— TASK PROMPT —
From the entries below, extract every line that includes the word "label".

— RECORDS PROVIDED —
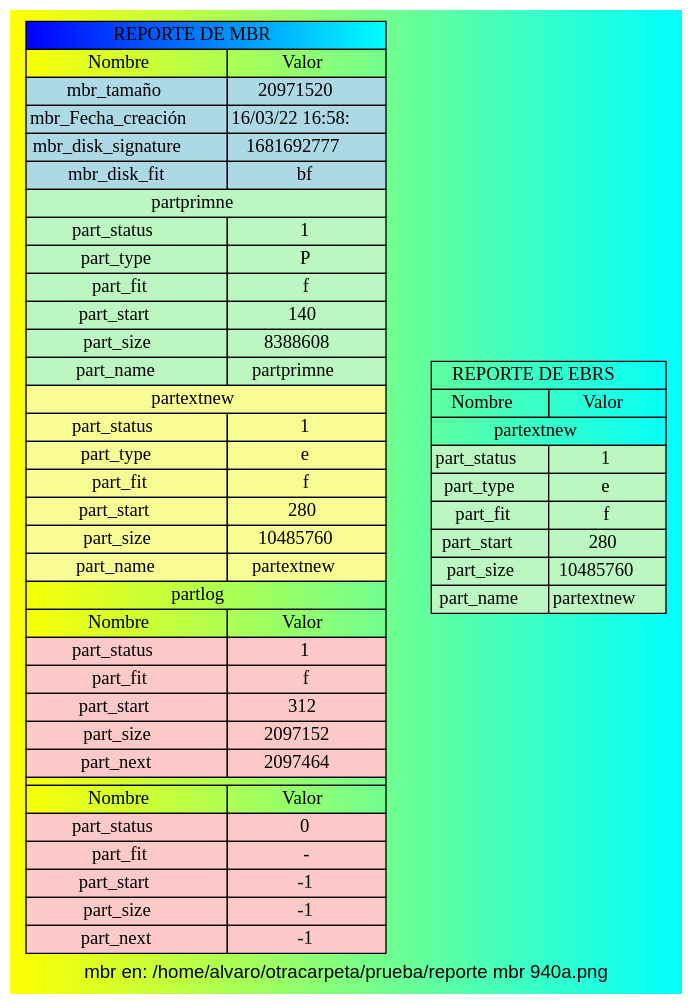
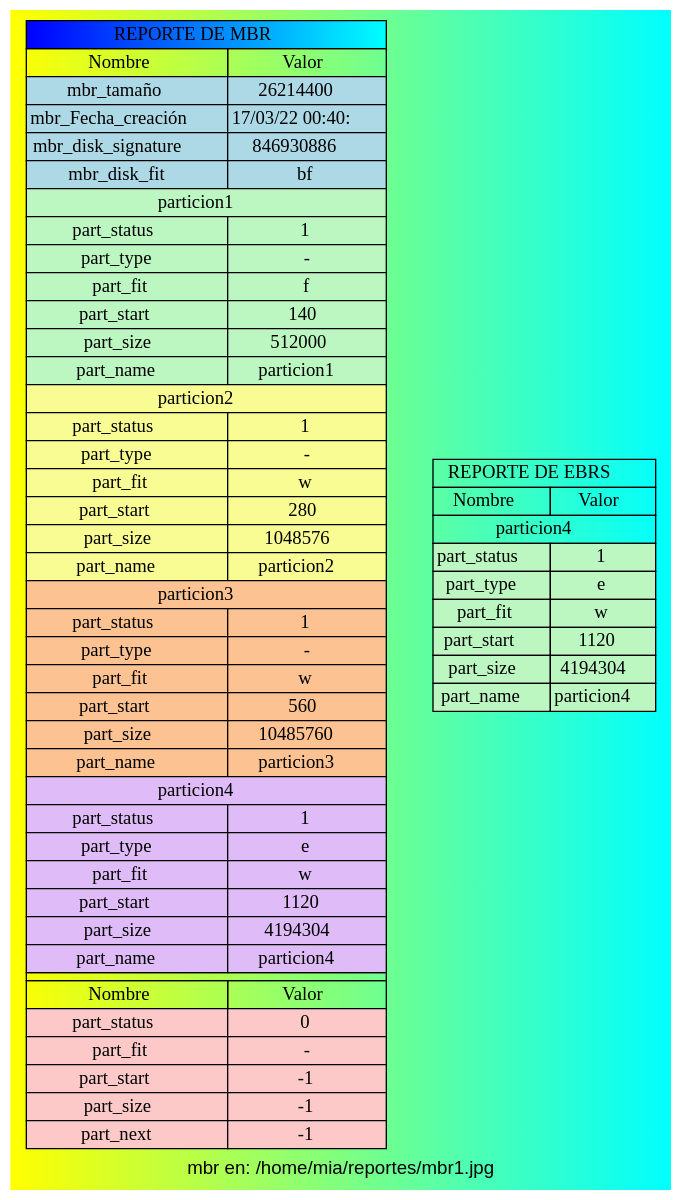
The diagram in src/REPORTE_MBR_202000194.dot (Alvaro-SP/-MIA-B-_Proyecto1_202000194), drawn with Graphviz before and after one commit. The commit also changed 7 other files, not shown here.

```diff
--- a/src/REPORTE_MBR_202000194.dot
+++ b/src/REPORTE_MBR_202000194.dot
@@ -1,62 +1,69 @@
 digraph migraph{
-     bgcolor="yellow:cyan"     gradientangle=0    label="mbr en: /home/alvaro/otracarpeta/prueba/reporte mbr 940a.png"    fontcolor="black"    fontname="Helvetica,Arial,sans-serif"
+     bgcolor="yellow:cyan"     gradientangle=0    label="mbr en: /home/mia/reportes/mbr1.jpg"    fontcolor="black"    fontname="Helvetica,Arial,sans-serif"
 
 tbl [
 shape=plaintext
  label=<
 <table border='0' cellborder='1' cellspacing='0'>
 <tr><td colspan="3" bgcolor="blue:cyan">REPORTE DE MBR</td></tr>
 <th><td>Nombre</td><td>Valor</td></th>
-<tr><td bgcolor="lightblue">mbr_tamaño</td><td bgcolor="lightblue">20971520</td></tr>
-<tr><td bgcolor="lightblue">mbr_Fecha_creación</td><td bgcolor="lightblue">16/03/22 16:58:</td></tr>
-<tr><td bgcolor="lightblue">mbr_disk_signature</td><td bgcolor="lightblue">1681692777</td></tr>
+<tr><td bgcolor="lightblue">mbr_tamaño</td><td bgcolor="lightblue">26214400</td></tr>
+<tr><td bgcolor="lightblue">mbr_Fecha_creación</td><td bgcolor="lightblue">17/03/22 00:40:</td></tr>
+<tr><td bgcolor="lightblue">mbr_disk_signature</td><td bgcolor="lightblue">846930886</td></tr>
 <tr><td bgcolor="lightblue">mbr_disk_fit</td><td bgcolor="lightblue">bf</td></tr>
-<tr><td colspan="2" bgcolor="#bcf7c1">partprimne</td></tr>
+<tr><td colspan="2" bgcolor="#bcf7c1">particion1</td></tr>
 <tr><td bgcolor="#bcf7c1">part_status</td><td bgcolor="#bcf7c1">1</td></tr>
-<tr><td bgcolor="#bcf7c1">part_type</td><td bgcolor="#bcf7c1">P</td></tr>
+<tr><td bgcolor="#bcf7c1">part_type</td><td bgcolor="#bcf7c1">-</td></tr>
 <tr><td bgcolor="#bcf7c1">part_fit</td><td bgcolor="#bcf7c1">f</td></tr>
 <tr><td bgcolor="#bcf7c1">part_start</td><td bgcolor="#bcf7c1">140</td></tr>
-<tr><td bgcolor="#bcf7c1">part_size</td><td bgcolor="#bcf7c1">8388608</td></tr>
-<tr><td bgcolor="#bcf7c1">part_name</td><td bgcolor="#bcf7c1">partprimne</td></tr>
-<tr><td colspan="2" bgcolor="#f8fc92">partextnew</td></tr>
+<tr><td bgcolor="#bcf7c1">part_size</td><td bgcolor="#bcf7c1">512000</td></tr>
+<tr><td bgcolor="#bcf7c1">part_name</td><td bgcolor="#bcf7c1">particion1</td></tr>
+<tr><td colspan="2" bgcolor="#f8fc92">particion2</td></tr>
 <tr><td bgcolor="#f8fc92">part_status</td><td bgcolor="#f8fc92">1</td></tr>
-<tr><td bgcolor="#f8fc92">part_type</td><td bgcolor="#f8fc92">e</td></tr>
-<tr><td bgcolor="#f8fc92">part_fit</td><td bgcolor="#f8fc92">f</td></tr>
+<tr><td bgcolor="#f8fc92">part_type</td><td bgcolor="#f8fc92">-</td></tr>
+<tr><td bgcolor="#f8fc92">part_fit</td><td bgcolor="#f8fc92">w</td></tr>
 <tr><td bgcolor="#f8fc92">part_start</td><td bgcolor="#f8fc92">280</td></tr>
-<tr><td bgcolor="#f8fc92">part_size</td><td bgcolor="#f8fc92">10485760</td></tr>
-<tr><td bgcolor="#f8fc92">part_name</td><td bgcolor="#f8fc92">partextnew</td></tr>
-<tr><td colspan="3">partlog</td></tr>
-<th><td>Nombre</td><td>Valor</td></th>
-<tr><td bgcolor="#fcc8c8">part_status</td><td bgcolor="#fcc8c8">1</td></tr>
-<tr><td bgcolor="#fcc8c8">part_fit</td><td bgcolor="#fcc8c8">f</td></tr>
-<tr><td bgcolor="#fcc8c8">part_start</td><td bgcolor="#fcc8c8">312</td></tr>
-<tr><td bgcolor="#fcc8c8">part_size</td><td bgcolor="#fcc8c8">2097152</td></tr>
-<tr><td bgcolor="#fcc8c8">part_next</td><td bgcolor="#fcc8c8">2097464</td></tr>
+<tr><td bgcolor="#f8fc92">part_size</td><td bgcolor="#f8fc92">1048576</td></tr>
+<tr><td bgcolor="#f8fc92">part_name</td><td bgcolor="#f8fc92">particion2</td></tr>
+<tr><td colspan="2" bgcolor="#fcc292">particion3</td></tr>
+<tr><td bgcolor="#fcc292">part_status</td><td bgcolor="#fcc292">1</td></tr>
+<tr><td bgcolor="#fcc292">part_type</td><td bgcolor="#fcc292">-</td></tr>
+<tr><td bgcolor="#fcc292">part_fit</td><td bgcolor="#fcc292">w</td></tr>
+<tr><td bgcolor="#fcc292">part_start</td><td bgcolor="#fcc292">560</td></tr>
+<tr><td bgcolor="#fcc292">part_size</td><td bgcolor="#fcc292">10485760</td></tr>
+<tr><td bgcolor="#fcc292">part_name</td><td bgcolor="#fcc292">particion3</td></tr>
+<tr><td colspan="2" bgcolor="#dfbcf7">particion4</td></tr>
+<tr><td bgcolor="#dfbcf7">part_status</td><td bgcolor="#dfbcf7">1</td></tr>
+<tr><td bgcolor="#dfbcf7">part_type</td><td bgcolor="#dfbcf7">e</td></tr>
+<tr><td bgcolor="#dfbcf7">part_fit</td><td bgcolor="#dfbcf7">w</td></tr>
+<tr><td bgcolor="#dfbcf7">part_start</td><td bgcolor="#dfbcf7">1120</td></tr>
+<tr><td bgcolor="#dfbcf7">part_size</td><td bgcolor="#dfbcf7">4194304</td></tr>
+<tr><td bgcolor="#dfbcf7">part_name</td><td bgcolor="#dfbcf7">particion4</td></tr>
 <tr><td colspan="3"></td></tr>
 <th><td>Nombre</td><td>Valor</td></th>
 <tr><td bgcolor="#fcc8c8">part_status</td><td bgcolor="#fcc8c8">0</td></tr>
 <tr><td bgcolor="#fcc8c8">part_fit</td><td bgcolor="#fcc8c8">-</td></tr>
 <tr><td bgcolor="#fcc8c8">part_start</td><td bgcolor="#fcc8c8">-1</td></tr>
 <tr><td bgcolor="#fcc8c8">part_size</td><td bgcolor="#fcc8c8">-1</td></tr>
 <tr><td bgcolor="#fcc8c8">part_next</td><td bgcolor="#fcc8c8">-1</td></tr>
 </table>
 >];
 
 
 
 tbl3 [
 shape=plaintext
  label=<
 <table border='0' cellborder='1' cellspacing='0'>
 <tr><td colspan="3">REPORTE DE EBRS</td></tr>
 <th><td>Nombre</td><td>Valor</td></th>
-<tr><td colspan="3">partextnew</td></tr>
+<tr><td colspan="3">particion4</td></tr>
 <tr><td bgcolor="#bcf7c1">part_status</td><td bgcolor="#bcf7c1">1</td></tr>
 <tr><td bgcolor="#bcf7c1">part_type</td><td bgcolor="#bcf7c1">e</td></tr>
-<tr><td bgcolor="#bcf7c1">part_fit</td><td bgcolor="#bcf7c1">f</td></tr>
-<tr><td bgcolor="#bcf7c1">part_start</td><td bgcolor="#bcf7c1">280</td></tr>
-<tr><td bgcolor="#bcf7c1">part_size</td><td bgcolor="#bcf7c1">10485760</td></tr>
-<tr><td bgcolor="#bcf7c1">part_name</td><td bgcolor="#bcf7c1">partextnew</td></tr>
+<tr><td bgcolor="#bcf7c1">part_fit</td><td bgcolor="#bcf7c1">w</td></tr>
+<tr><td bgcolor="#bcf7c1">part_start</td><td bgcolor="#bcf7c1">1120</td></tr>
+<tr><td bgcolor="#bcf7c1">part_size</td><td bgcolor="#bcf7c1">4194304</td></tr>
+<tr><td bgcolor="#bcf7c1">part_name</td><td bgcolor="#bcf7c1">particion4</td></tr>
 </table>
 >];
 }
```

— YOUR RESPONSE —
-     bgcolor="yellow:cyan"     gradientangle=0    label="mbr en: /home/alvaro/otracarpeta/prueba/reporte mbr 940a.png"    fontcolor="black"    fontname="Helvetica,Arial,sans-serif"
+     bgcolor="yellow:cyan"     gradientangle=0    label="mbr en: /home/mia/reportes/mbr1.jpg"    fontcolor="black"    fontname="Helvetica,Arial,sans-serif"
  label=<
  label=<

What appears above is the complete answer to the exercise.